Hilltop areas in temperate zones
I will use my native land as an example here. As pointed out in this and other articles by George Monbiot, land used for grazing on hilltops would naturally be forested in temperate areas:
In Britain, strangely, the lowlands are largely bare and the uplands
are even barer. This is not a natural condition. In Norway, at the
same latitudes as northern Scotland, in similar climatic conditions,
trees cover the high mountainsides. The uplands of Britain would
once have been largely forested. But, aside from plantations of exotic
conifers, there are few trees in this country above 200m.
Our bare hills are an artefact of three principal activities: sheep
farming, deer stalking and grouse shooting. Sheep and deer selectively

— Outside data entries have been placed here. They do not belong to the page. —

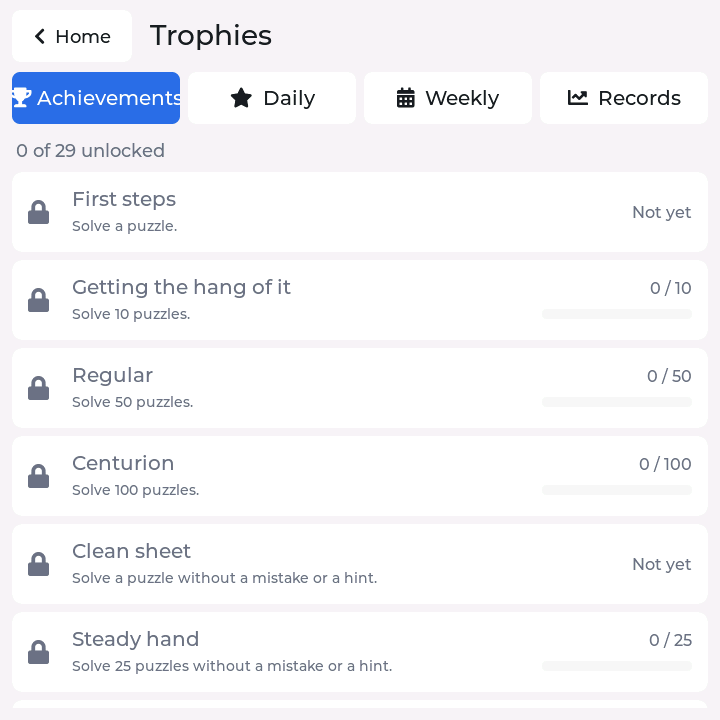
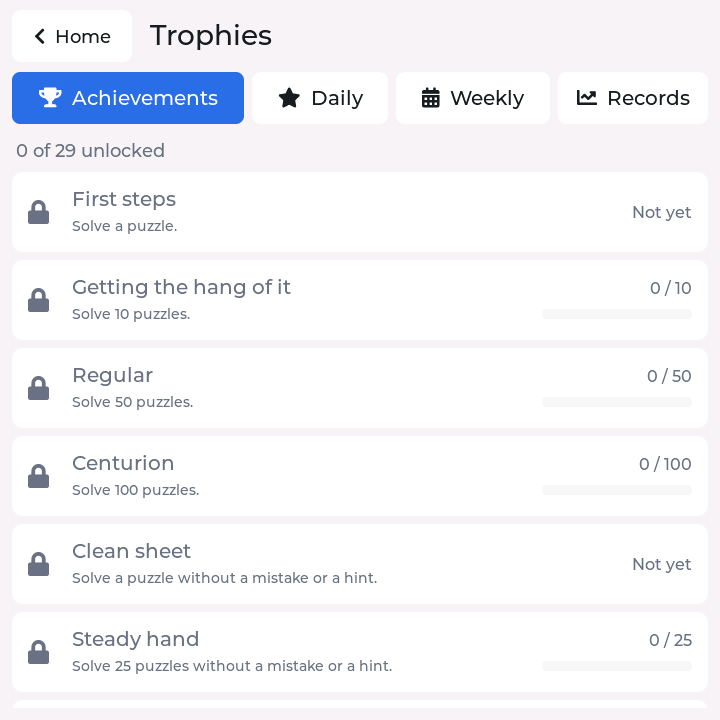
update screenshot

Changed region(s): [[0.0, 0.0917, 0.5194, 0.1833], [0.7639, 0.1222, 0.9778, 0.1528], [0.55, 0.1222, 0.7333, 0.1528]]

diff --git a/src/sudoku_ui.c b/src/sudoku_ui.c
@@ -594,166 +594,18 @@ static lv_obj_t *make_label(lv_obj_t *parent, const lv_font_t *font, lv_color_t 
     return l;
 }
 
-/* ------------------------------------------------------------- justified text */
-/*
- * LVGL labels can't justify text, so this widget lays the words out itself:
- * every line of a paragraph but the last is spread to the full width (left
- * and right edges flush); the last line, and a line of one word, stay left.
- * '\n' ends a paragraph. Font, colour and line spacing come from the styles
- * (inherited, like a label). Words are measured glyph by glyph (UTF-8).
- * Height follows the text (LV_SIZE_CONTENT). Every dialog (make_msgbox) uses it.
- */
-typedef struct {
-    char *text;
-    int32_t width;                      /* content width the height was worked out for */
-} just_t;
-
-#define JUST_MAX_WORDS 64               /* per line */
-
-/* the UTF-8 character at s[*i] (moves *i past it); 0 at n */
-static uint32_t just_utf8_next(const char *s, int n, int *i)
+/* ------------------------------------------------------------- dialog text */
+/* Text that wraps to its parent's width, left-aligned (dialogs). Font: NULL
+ * = the parent's (inherited, like a label's). */
+static lv_obj_t *make_wrap_text(lv_obj_t *parent, const lv_font_t *font, lv_color_t color, const char *text)
 {
-    if (*i >= n) return 0;
-    uint8_t c = (uint8_t)s[(*i)++];
-    int more = c >= 0xF0 ? 3 : c >= 0xE0 ? 2 : c >= 0xC0 ? 1 : 0;
-    uint32_t cp = more == 3 ? (c & 0x07u) : more == 2 ? (c & 0x0Fu) : more == 1 ? (c & 0x1Fu) : c;
-    while (more-- > 0 && *i < n) cp = (cp << 6) | ((uint8_t)s[(*i)++] & 0x3Fu);
-    return cp;
-}
-
-static int32_t just_word_w(const lv_font_t *f, const char *s, int n, int32_t letter_space)
-{
-    int32_t w = 0;
-    int i = 0;
-    uint32_t cp = just_utf8_next(s, n, &i);
-    while (cp) {
-        uint32_t next = just_utf8_next(s, n, &i);
-        w += lv_font_get_glyph_width(f, cp, next) + letter_space;
-        cp = next;
-    }
-    return w;
-}
-
-/* lays the text out in width w; with layer, draws it from co's top left. Returns the line count. */
-static int just_run(lv_obj_t *obj, int32_t w, lv_layer_t *layer, const lv_area_t *co)
-{
-    const just_t *j = lv_obj_get_user_data(obj);
-    if (!j || !j->text) return 0;
-    const lv_font_t *f = lv_obj_get_style_text_font(obj, 0);
-    int32_t ls = lv_obj_get_style_text_letter_space(obj, 0);
-    int32_t line_h = lv_font_get_line_height(f) + lv_obj_get_style_text_line_space(obj, 0);
-    int32_t space_w = lv_font_get_glyph_width(f, ' ', 0) + ls;
-    lv_draw_label_dsc_t d;
-    if (layer) {
-        lv_draw_label_dsc_init(&d);
-        d.font = f;
-        d.color = lv_obj_get_style_text_color(obj, 0);
-        d.opa = lv_obj_get_style_text_opa(obj, 0);
-        d.letter_space = ls;
-    }
-    const char *p = j->text;
-    int lines = 0;
-    while (*p) {
-        const char *ws[JUST_MAX_WORDS];
-        int32_t ww[JUST_MAX_WORDS], sum = 0;
-        int wl[JUST_MAX_WORDS], nw = 0;
-        while (*p == ' ') p++;
-        while (*p && *p != '\n') {                  /* words while they fit */
-            const char *e = p;
-            while (*e && *e != ' ' && *e != '\n') e++;
-            int32_t wd = just_word_w(f, p, (int)(e - p), ls);
-            if (nw && (sum + nw * space_w + wd > w || nw == JUST_MAX_WORDS)) break;
-            ws[nw] = p;
-            wl[nw] = (int)(e - p);
-            ww[nw] = wd;
-            sum += wd;
-            nw++;
-            p = e;
-            while (*p == ' ') p++;
-        }
-        bool last = !*p || *p == '\n';
-        if (layer) {
-            int32_t x = 0, spare = w - sum;
-            for (int k = 0; k < nw; k++) {
-                int32_t gap = last || nw < 2 ? k * space_w : spare * k / (nw - 1);
-                lv_area_t a = {.x1 = co->x1 + x + gap, .y1 = co->y1 + lines * line_h};
-                a.x2 = a.x1 + ww[k] + 8;            /* slack: the word never wraps */
-                a.y2 = a.y1 + line_h - 1;
-                d.text = ws[k];
-                d.text_length = (uint32_t)wl[k];
-                lv_draw_label(layer, &d, &a);
-                x += ww[k];
-            }
-        }
-        lines++;
-        if (*p == '\n') p++;
-    }
-    return lines;
-}
-
-static void just_event_cb(lv_event_t *e)
-{
-    lv_obj_t *obj = lv_event_get_current_target_obj(e);
-    just_t *j = lv_obj_get_user_data(obj);
-    switch (lv_event_get_code(e)) {
-    case LV_EVENT_GET_SELF_SIZE: {
-        lv_point_t *pt = lv_event_get_param(e);
-        const lv_font_t *f = lv_obj_get_style_text_font(obj, 0);
-        int32_t lsp = lv_obj_get_style_text_line_space(obj, 0);
-        int n = just_run(obj, lv_obj_get_content_width(obj), NULL, NULL);
-        int32_t h = n ? n * (lv_font_get_line_height(f) + lsp) - lsp : 0;
-        if (pt->y < h) pt->y = h;
-        break;
-    }
-    case LV_EVENT_SIZE_CHANGED:                     /* a new width: new line breaks, new height */
-        if (j && j->width != lv_obj_get_content_width(obj)) {
-            j->width = lv_obj_get_content_width(obj);
-            lv_obj_refresh_self_size(obj);
-        }
-        break;
-    case LV_EVENT_DRAW_MAIN_END: {
-        lv_area_t co;
-        lv_obj_get_content_coords(obj, &co);
-        just_run(obj, lv_area_get_width(&co), lv_event_get_layer(e), &co);
-        break;
-    }
-    case LV_EVENT_DELETE:
-        if (j) {
-            lv_free(j->text);
-            lv_free(j);
-        }
-        lv_obj_set_user_data(obj, NULL);
-        break;
-    default:
-        break;
-    }
-}
-
-static void just_set_text(lv_obj_t *obj, const char *text)
-{
-    just_t *j = lv_obj_get_user_data(obj);
-    if (!j) return;
-    lv_free(j->text);
-    j->text = lv_strdup(text ? text : "");
-    lv_obj_refresh_self_size(obj);
-    lv_obj_invalidate(obj);
-}
-
-/* justified text, full width of its parent (font and colour as for make_label) */
-static lv_obj_t *make_just_text(lv_obj_t *parent, const lv_font_t *font, lv_color_t color, const char *text)
-{
-    lv_obj_t *obj = lv_obj_create(parent);
-    lv_obj_remove_style_all(obj);
-    lv_obj_set_size(obj, LV_PCT(100), LV_SIZE_CONTENT);
-    lv_obj_set_scrollable(obj, false);
-    lv_obj_set_clickable(obj, false);
-    if (font) lv_obj_set_style_text_font(obj, font, 0);
-    lv_obj_set_style_text_color(obj, color, 0);
-    just_t *j = lv_malloc_zeroed(sizeof(just_t));
-    lv_obj_set_user_data(obj, j);
-    lv_obj_add_event_cb(obj, just_event_cb, LV_EVENT_ALL, NULL);
-    just_set_text(obj, text);
-    return obj;
+    lv_obj_t *l = lv_label_create(parent);
+    lv_obj_set_width(l, LV_PCT(100));
+    lv_label_set_long_mode(l, LV_LABEL_LONG_MODE_WRAP);
+    if (font) lv_obj_set_style_text_font(l, font, 0);
+    lv_obj_set_style_text_color(l, color, 0);
+    lv_label_set_text(l, text ? text : "");
+    return l;
 }
 
 /* ============================================================= sudoku rules */
@@ -1830,8 +1682,8 @@ static lv_obj_t *make_msgbox(const char *title, const char *text)
 {
     lv_obj_t *m = lv_msgbox_create(NULL);
     lv_msgbox_add_title(m, title);
-    /* justified (left and right edges flush); NULL: the caller fills the content */
-    if (text) make_just_text(lv_msgbox_get_content(m), NULL, C_TEXT, text);
+    /* left-aligned, wrapped; NULL: the caller fills the content */
+    if (text) make_wrap_text(lv_msgbox_get_content(m), NULL, C_TEXT, text);
     lv_obj_set_width(m, 520);
     lv_obj_set_style_text_font(m, &lv_font_montserrat_20, 0);
     return m;
@@ -1842,7 +1694,10 @@ static void msgbox_button(lv_obj_t *m, const char *text, lv_event_cb_t cb, bool 
     lv_obj_t *b = lv_msgbox_add_footer_button(m, text);
     lv_obj_set_flex_grow(b, 1);
     lv_obj_set_height(b, 52);
-    if (!primary) lv_obj_set_style_bg_color(b, C_CARD, 0);
+    if (!primary) {                                 /* Cancel, Close ...: grey, not the dialog's own white */
+        lv_obj_set_style_bg_color(b, C_CARD2, 0);
+        lv_obj_set_style_text_color(b, C_TEXT, 0);
+    }
     lv_obj_add_event_cb(b, cb, LV_EVENT_CLICKED, m);
     /* LVGL makes the footer LV_DPI_DEF / 3 (~43 px) tall, less than these
      * 52 px buttons, which then spill over the text and past the box edge */
@@ -2468,7 +2323,7 @@ static void rules_show(int variant)
     lv_obj_set_size(pic, LV_PCT(100), p->h * 40 + 16);
     lv_obj_set_user_data(pic, (void *)p);
     lv_obj_add_event_cb(pic, rules_pic_draw_cb, LV_EVENT_DRAW_MAIN_END, NULL);
-    lv_obj_t *t = make_just_text(lv_msgbox_get_content(m), NULL, C_TEXT, RULES_TEXT[variant]);
+    lv_obj_t *t = make_wrap_text(lv_msgbox_get_content(m), NULL, C_TEXT, RULES_TEXT[variant]);
     lv_obj_set_style_margin_top(t, 10, 0);
     msgbox_button(m, "OK", mbox_close_cb, true);
 }
@@ -3460,7 +3315,7 @@ static void gen_var_cb(lv_event_t *e)
     uint32_t sel = lv_buttonmatrix_get_selected_button(bm);
     if (sel == LV_BUTTONMATRIX_BUTTON_NONE || sel >= VAR_COUNT) return;
     gen_pick_var = GEN_VAR_ORDER[sel];
-    just_set_text(gen_pick_desc, GEN_VAR_DESC[gen_pick_var]);
+    lv_label_set_text(gen_pick_desc, GEN_VAR_DESC[gen_pick_var]);
 }
 
 static void gen_cancel_cb(lv_event_t *e)
@@ -3479,7 +3334,7 @@ static void new_puzzle_cb(lv_event_t *e)
     lv_obj_t *m = make_msgbox("New puzzle", NULL);
     gen_pick = m;
     lv_obj_set_width(m, 600);
-    make_just_text(lv_msgbox_get_content(m), NULL, C_TEXT,
+    make_wrap_text(lv_msgbox_get_content(m), NULL, C_TEXT,
                    "A new puzzle made on the board, with exactly one solution. Easy and Medium need only "
                    "singles; Hard needs pairs or locked candidates; Expert needs more than that.");
 
@@ -3506,7 +3361,7 @@ static void new_puzzle_cb(lv_event_t *e)
     lv_obj_set_style_bg_color(vm, C_ACCENT, LV_PART_ITEMS | LV_STATE_CHECKED);
     lv_obj_set_style_text_color(vm, lv_color_white(), LV_PART_ITEMS | LV_STATE_CHECKED);
     lv_obj_add_event_cb(vm, gen_var_cb, LV_EVENT_VALUE_CHANGED, NULL);
-    gen_pick_desc = make_just_text(lv_msgbox_get_content(m), &lv_font_montserrat_16, C_MUTED,
+    gen_pick_desc = make_wrap_text(lv_msgbox_get_content(m), &lv_font_montserrat_16, C_MUTED,
                                    GEN_VAR_DESC[gen_pick_var]);
     lv_obj_set_style_margin_top(gen_pick_desc, 8, 0);
 
@@ -3519,8 +3374,12 @@ static void new_puzzle_cb(lv_event_t *e)
     lv_obj_set_style_pad_row(grid, 12, 0);
     lv_obj_set_style_pad_top(grid, 16, 0);
     for (int lv = 0; lv < GEN_LEVELS; lv++) {
-        lv_obj_t *b = make_btn(grid, 0, 0, 0, 60, GEN_LEVEL_NAMES[lv], &lv_font_montserrat_22, gen_level_cb,
-                               (void *)(intptr_t)lv);
+        /* a star per step: Easy one, Expert four */
+        char label[48] = "";
+        for (int k = 0; k <= lv; k++) strcat(label, SYMBOL_STAR);
+        strcat(label, "  ");
+        strcat(label, GEN_LEVEL_NAMES[lv]);
+        lv_obj_t *b = make_btn(grid, 0, 0, 0, 60, label, &font_icons_24, gen_level_cb, (void *)(intptr_t)lv);
         lv_obj_set_width(b, LV_PCT(48));
         lv_obj_set_style_bg_color(b, C_ACCENT, 0);
         lv_obj_set_style_text_color(lv_obj_get_child(b, 0), lv_color_white(), 0);
@@ -3682,7 +3541,7 @@ static void learn_cb(lv_event_t *e)
     learn_box = m;
     lv_obj_set_width(m, 640);
     lv_obj_t *c = lv_msgbox_get_content(m);
-    make_just_text(c, &lv_font_montserrat_16, C_MUTED,
+    make_wrap_text(c, &lv_font_montserrat_16, C_MUTED,
                    "Pick one: a puzzle opens where it's the next step, with the hint showing where to look. "
                    "Practice games aren't saved or counted.");
     for (int i = 0; i < LEARN_COUNT; i++) {
@@ -5940,13 +5799,15 @@ static void build_trophies(void)
     lv_obj_t *t = make_label(scr_trophy, &lv_font_montserrat_28, C_TEXT);
     lv_label_set_text(t, "Trophies");
     lv_obj_set_pos(t, 150, 20);
-    static const char *const TABS[TR_TABS] = {SYMBOL_TROPHY " Achievements", SYMBOL_STAR "  Daily",
+    static const char *const TABS[TR_TABS] = {SYMBOL_TROPHY "  Achievements", SYMBOL_STAR "  Daily",
                                               SYMBOL_CALENDAR "  Weekly", SYMBOL_CHART "  Records"};
-    /* the tabs: a row of equal buttons across the page, under the title */
-    const int tab_gap = 8, tab_w = (SCR_W - 24 - (TR_TABS - 1) * tab_gap) / TR_TABS;
-    for (int i = 0; i < TR_TABS; i++) {
-        tr_tab[i] = make_btn(scr_trophy, 12 + i * (tab_w + tab_gap), TR_TAB_Y, tab_w, TR_TAB_H, TABS[i], &font_icons_20,
-                             tr_tab_cb, (void *)(intptr_t)i);
+    /* the tabs: a row across the page under the title, each as wide as its label needs
+     * with room either side (Achievements is the long one); 232 + 136 + 154 + 150 + 3 x 8 = 696 */
+    static const int TAB_W[TR_TABS] = {232, 136, 154, 150};
+    const int tab_gap = 8;
+    for (int i = 0, x = 12; i < TR_TABS; x += TAB_W[i++] + tab_gap) {
+        tr_tab[i] = make_btn(scr_trophy, x, TR_TAB_Y, TAB_W[i], TR_TAB_H, TABS[i], &font_icons_20, tr_tab_cb,
+                             (void *)(intptr_t)i);
     }
 
     /* achievements */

browse out tree seedlings, ensuring that existing forests cannot
regenerate and trees cannot repopulate bare land.
Sheep are a fully automated system for environmental destruction. Once
they are released into the hills, no further human agency is required
to prevent ecological recovery.
While the rich soil of the lowlands is excellent for cultivation of food crops, the highlands have poor soil which can support trees, but is not suitable for profitable crop cultivation. It is important to note that sheep farming on this land is also very unprofitable and in my country is very heavily subsidised:
Without farm subsidies, there would be scarcely any hill farming in
Europe: the activity is uneconomic almost everywhere and will remain
so under all conceivable market conditions, as a result of poor soils
and harsh climate. Anyone who wishes to farm there must rely on
The loss of trees causes soil erosion from the hills and significantly increases the risk of flash flooding and drought in the lowlands. Trees and woodland retain water and soil and regulate the water cycle, thus protecting fertile lowlands and their crops from flood (which may catastrophically remove soil into water courses and the sea) and drought.
Thus, the best way to use former grazing lands to increase food production may well be to simply allow natural forest growth whether or not the soil is too poor to support sustainable cultivation.
The benefits of allowing natural forest growth extend beyond food production; it also protects settlements from flooding, regulates the water table (for drinking and other uses), and provides habitats to support biodiversity (which creates an exciting lovely world to live in for humans, if you need a justification on that basis - I think biodiversity is an end in itself). It may well be possible to introduce crops that can tolerate poor soil, exposed conditions, relative drought and so on that could be grown profitably on hilltops, or to use artificial techniques to fertilise the soil, but taking a holistic, long term view, allowing natural forest would be more sustainable and beneficial.